The day started gloomy. It continued gloomy, with showers.
This was the day that the predicted rain with a cold front came through, but mostly affecting the West Coast. Then again, just over the hill is the Glenroy River, which flows west.
I was at the hut for a measure-up and also to check on the structure. How it might be restored to last another 50 years.
I started by packing up my own gear so it wouldn’t get in the way, then stacked a new green mattress on my bunk, followed by an old white New Zealand Forest Service mattress, and then some old potato sacking from about 65 years ago. The chain wire underneath supporting the bunk was robust.
I had to dig away soil buildup to check the bottom plate. There didn’t appear to be much remaining, and the base of the treated pine stud buried in the ground had also started rotting away.
The treated pine is durable if kept dry, like in the rafters, but deteriorates over time when wet.
In between showers, I dug away at the outside to see the bottom edge of the cladding that was well buried.
I measured everything that was nailed together, and drew various elevations and sections.
All this was useful info for coming up with a viable restoration plan. The scope of work was clearly more than was initially anticipated, so I had to develop a coherent argument to justify the proposed work.
Seemed the hut had a few significant issues: dealing with the dirt floor dampness would need a moisture barrier that would need to be protected; the fill aspect of the cut-and-fill had slumped and the hut was on a 2º slope in two directions; the door and chimney openings weren’t tied together at the base and the north wall was opening up with a 75 mm gap at the door. As well as the bottom plate replacement, removing the lead-headed nails and replacing the bitumen-based building paper with fireproof building wrap. Painting the walls and roof after the surface rust treatment.
Interspaced were a few sorties around the hut. One to the camping site up the hill, a great place, but quite small. Just behind that scenic Wonderland, there was a much better water point than what I had previously found. I took photos of some lovely beech trees dripping with lichen, intense green after the damp conditions.
There was plenty of thinking about how to get out to civilisation, but the clear option was to go over to Nardoo Hut, as Nardoo Creek is generally wider and flatter than Burn Creek.

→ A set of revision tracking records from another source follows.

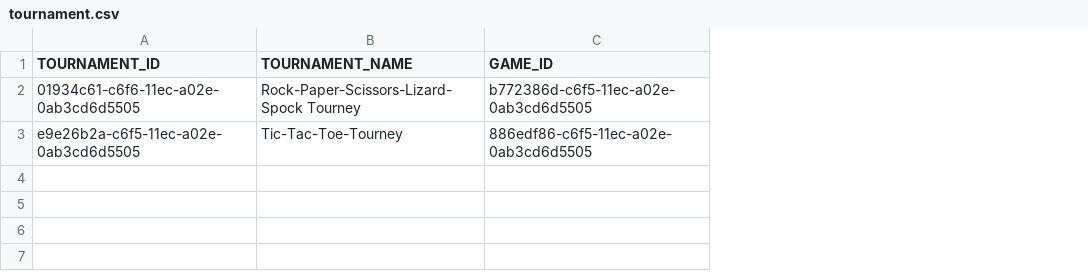
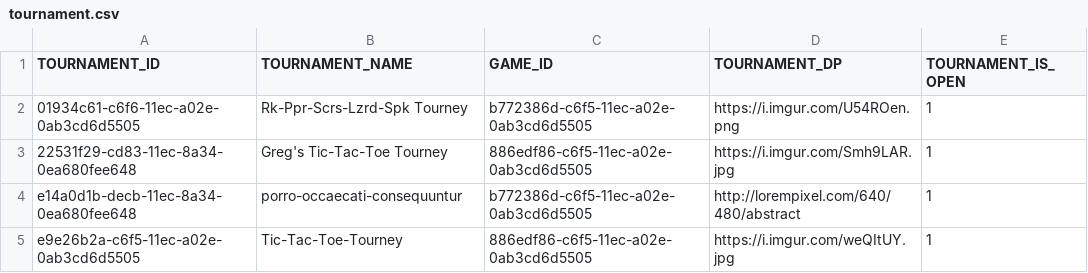
Before and after one commit to MacroHard-Solutions/tournament-server, a CSV file: db-api/schema-backup/tournament.csv, drawn as a sheet; addresses are those after the commit; the diff names each change by its address in the sheet, - before the commit and + after, or states it on an @@ line.

Commit message:
Agent deletion/archiving Backed up data from the database

```diff
--- a/db-api/schema-backup/tournament.csv
+++ b/db-api/schema-backup/tournament.csv
+column D (TOURNAMENT_DP), row 2: https://i.imgur.com/U54ROen.png; row 5: https://i.imgur.com/weQItUY.jpg
+column E (TOURNAMENT_IS_OPEN), row 2: 1; row 5: 1
-B2 (TOURNAMENT_NAME): Rock-Paper-Scissors-Lizard-Spock Tourney
+B2 (TOURNAMENT_NAME): Rk-Ppr-Scrs-Lzrd-Spk Tourney
+row 3: 22531f29-cd83-11ec-8a34-0ea680fee648 | Greg's Tic-Tac-Toe Tourney | 886edf86-c6f5-11ec-a02e-0ab3cd6d5505 | https://i.imgur.com/Smh9LAR.jpg | 1
+row 4: e14a0d1b-decb-11ec-8a34-0ea680fee648 | porro-occaecati-consequuntur | b772386d-c6f5-11ec-a02e-0ab3cd6d5505 | http://lorempixel.com/640/480/abstract | 1
```
Also changed, not shown: db-api/schema-backup/address.csv, db-api/schema-backup/agents.csv, 15 other files.
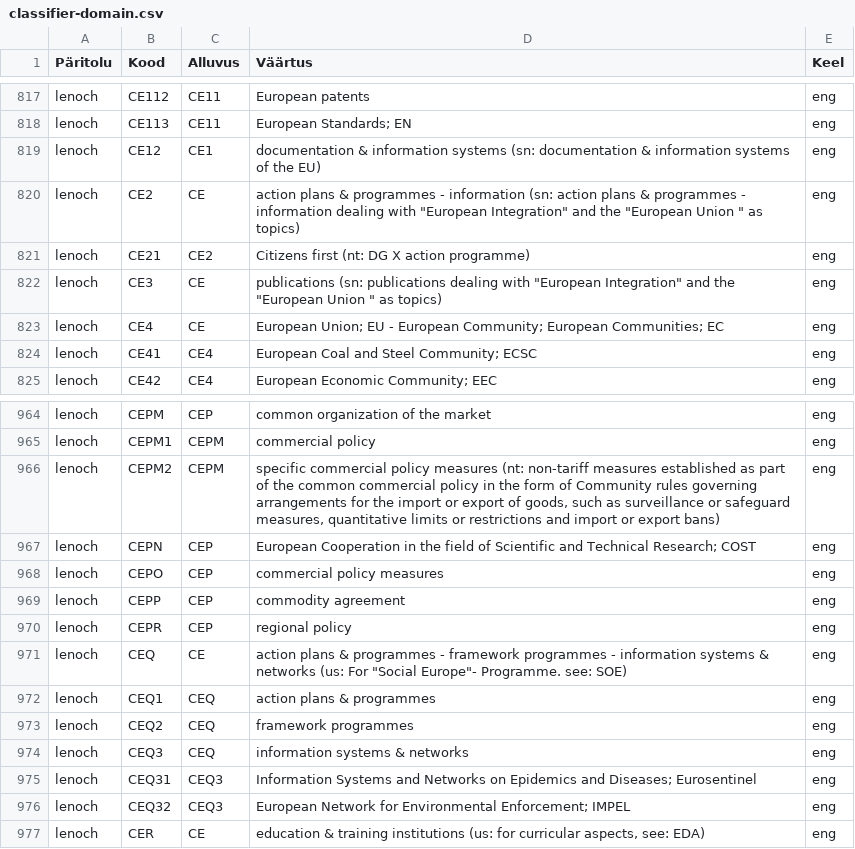
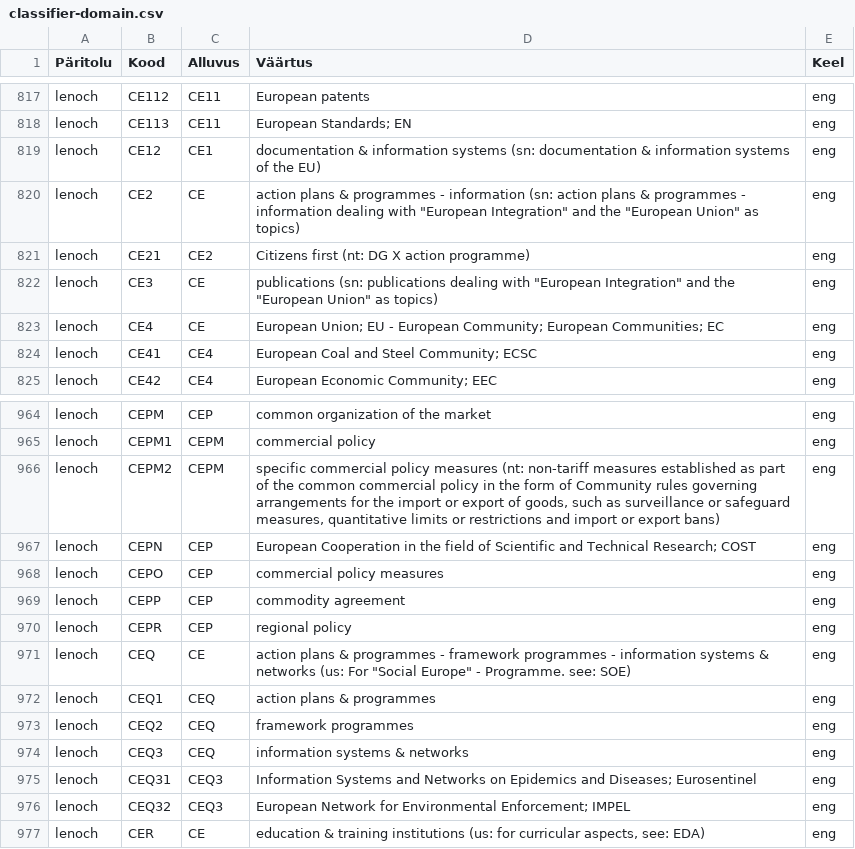
Before and after one commit to keeleinstituut/ekilex, a CSV file: ekilex-etl/fileresources/csv/classifier-domain.csv, drawn as a sheet; only a part is shown, gaps mark what is left out; the diff names each change by its address in the sheet, - before the commit and + after, or states it on an @@ line.

Commit message:
corrected quotes in classifier-domain.csv

```diff
--- a/ekilex-etl/fileresources/csv/classifier-domain.csv
+++ b/ekilex-etl/fileresources/csv/classifier-domain.csv
-D820 (Väärtus): …the "European Union " as topics)
+D820 (Väärtus): …the "European Union" as topics)
-D822 (Väärtus): …the "European Union " as topics)
+D822 (Väärtus): …the "European Union" as topics)
-D971 (Väärtus): …For "Social Europe"- Programme. see:…
+D971 (Väärtus): …For "Social Europe" - Programme. see:…
```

There are just as many crossings, but at the end is a bridge over the Matakitaki River, not far from the car park.
That would solve the issue of crossing a major river as the small catchments will go down well before the massive Matakitaki would.
And that was the day.← Day 4 | Burn Creek Hut Day 6 | Burn Creek Hut, Night 3 →